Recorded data
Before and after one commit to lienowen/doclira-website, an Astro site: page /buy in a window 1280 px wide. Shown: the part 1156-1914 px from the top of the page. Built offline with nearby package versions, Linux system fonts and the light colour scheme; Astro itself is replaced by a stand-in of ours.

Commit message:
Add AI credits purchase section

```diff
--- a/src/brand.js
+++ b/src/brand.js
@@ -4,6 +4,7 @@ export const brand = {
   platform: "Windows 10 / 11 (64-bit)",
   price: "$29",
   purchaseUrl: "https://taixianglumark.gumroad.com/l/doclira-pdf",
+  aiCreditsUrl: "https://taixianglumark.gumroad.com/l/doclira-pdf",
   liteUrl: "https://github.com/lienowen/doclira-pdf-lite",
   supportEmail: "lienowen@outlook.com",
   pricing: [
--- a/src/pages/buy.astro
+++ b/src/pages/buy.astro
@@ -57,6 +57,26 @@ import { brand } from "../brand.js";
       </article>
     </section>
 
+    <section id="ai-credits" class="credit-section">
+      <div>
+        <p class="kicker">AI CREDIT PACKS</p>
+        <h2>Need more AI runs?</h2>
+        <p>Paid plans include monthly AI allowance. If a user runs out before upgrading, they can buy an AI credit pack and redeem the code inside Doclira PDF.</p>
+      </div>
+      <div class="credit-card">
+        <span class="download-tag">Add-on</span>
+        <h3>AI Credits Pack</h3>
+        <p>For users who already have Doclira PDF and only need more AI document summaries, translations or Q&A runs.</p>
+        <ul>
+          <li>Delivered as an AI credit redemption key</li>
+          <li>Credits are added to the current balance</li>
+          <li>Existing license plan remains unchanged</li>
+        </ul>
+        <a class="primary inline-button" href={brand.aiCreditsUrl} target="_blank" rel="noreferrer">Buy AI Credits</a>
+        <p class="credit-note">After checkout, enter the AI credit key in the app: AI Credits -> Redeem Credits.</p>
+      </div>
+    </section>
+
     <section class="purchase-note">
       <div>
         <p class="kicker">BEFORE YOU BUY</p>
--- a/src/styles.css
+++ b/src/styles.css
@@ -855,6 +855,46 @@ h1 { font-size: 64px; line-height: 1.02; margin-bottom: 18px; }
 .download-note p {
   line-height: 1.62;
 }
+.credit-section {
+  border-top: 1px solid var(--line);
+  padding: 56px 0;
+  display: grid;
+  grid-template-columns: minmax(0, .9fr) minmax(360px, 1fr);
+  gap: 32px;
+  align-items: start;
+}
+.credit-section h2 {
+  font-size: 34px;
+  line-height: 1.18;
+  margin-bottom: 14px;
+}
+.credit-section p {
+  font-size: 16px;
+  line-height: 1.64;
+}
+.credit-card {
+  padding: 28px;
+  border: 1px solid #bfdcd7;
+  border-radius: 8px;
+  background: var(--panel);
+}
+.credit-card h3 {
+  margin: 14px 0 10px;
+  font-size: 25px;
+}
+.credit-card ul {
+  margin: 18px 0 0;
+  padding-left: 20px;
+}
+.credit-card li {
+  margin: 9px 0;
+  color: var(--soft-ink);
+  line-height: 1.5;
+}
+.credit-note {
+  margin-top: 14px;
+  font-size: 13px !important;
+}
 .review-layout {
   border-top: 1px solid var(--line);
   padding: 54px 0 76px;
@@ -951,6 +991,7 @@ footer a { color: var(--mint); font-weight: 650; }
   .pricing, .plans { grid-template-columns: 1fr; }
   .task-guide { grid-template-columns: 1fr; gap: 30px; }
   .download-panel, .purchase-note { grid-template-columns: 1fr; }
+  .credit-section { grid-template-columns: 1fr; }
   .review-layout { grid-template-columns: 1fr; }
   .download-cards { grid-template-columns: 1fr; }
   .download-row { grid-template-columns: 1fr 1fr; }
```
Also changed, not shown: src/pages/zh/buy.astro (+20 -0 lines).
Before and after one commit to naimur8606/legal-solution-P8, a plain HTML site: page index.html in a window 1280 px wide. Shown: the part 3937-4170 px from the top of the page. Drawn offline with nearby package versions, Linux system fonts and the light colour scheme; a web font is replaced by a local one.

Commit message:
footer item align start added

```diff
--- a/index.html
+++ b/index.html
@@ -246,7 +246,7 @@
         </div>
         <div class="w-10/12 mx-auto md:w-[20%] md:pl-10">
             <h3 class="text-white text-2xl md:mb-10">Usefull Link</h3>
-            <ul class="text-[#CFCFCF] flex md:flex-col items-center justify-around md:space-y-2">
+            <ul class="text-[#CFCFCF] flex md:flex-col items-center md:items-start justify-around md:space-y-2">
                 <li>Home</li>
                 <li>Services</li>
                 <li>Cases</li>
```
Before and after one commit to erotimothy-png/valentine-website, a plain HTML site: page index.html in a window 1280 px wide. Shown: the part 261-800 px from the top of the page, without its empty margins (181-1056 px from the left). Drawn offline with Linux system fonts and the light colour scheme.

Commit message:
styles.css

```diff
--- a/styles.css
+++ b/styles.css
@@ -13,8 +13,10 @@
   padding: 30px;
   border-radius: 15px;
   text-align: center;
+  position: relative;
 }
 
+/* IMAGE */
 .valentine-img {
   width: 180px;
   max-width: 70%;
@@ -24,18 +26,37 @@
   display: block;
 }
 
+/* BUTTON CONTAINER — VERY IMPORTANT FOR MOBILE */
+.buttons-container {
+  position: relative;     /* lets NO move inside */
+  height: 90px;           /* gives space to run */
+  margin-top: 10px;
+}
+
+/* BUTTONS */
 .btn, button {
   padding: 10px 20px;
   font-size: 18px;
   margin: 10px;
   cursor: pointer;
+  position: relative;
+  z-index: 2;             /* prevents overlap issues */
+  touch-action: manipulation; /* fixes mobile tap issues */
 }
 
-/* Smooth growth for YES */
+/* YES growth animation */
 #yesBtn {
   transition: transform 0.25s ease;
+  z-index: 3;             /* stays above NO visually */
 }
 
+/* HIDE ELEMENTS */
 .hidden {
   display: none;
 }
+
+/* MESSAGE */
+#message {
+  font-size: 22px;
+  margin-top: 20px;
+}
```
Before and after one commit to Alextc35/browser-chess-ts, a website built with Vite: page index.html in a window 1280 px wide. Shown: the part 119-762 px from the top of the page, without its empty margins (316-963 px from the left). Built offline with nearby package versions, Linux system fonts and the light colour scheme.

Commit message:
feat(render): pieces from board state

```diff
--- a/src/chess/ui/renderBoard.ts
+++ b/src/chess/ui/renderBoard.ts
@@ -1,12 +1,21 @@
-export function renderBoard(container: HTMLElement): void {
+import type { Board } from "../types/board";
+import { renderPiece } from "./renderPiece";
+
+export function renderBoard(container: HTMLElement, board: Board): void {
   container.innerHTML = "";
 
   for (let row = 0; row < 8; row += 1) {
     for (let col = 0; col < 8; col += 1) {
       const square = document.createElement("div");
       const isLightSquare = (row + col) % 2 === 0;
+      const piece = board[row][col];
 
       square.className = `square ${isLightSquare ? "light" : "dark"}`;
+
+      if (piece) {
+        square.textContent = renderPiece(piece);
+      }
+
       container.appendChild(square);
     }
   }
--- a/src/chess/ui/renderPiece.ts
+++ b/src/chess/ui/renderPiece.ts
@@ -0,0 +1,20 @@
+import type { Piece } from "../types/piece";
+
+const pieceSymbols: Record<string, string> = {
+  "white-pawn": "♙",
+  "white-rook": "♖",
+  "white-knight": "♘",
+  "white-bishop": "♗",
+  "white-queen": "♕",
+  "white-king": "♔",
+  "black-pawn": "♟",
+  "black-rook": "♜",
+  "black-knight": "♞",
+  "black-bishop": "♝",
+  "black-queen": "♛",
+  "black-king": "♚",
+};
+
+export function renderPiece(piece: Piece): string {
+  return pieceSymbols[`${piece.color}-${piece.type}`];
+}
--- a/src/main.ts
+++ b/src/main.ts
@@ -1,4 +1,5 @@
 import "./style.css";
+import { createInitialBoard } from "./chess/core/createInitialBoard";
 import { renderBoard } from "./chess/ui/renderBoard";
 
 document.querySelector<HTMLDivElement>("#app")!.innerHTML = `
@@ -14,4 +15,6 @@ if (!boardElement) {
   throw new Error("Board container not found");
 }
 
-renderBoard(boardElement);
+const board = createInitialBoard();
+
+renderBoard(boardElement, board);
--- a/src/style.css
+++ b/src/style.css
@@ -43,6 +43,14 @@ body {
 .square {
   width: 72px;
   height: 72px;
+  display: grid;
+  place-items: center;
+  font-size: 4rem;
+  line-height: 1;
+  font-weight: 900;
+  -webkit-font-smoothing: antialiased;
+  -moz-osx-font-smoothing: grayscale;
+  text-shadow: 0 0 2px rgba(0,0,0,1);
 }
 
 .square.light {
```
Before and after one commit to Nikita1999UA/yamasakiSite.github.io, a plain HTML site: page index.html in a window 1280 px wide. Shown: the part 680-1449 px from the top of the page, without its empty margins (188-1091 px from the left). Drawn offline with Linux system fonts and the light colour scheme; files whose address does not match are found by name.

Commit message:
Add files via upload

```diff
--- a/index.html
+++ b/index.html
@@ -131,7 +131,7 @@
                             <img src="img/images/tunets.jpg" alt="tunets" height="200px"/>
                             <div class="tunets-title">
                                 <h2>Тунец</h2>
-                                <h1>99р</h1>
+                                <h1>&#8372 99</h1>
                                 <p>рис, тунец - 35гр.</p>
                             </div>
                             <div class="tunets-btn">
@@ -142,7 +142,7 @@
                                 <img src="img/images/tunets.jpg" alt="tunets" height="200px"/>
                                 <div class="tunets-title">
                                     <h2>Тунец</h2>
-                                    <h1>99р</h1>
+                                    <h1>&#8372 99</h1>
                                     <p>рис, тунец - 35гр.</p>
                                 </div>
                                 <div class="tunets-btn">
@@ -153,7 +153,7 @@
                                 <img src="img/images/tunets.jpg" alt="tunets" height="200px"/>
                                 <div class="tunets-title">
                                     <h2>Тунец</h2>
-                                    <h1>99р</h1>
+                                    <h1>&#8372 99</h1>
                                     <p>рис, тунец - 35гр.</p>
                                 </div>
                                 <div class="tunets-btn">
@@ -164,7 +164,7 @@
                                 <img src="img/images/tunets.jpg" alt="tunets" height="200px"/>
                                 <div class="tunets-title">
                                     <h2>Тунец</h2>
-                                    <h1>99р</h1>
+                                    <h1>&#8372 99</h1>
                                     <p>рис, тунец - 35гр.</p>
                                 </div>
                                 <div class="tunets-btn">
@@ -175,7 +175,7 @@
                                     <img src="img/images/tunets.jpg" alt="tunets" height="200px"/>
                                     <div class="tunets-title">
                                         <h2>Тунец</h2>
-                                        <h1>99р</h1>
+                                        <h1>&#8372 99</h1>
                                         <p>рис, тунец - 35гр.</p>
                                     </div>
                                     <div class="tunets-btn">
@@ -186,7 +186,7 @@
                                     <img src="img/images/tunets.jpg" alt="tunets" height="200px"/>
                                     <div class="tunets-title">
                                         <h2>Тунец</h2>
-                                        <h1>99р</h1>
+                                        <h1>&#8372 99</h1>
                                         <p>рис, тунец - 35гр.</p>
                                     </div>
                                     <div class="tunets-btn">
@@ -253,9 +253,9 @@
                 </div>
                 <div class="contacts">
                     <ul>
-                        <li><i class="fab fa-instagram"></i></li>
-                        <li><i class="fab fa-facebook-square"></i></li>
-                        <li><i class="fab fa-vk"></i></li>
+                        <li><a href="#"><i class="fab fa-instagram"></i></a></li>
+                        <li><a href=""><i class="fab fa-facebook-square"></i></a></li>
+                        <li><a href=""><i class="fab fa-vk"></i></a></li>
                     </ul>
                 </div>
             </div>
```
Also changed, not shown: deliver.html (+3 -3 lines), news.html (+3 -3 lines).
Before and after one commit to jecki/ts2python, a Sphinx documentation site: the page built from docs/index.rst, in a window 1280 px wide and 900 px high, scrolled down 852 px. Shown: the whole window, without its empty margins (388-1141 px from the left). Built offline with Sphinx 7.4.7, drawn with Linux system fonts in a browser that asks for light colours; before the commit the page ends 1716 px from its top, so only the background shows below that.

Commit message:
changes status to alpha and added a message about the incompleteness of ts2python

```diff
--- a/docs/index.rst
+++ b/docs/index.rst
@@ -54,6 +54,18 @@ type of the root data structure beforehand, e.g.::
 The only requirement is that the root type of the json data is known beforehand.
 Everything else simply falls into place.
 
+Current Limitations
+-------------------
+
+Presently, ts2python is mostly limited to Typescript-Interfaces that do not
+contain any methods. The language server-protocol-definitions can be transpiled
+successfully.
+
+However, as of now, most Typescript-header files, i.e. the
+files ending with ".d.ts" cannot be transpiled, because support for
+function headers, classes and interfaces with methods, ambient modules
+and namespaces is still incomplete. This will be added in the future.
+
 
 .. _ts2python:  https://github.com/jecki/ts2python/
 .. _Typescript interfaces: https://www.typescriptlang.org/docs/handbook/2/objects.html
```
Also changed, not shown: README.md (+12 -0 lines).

- [Problem requirements] Looking at the records above, tally the lines holding "export" and reply with that number only.

- [Response to the exercise] 4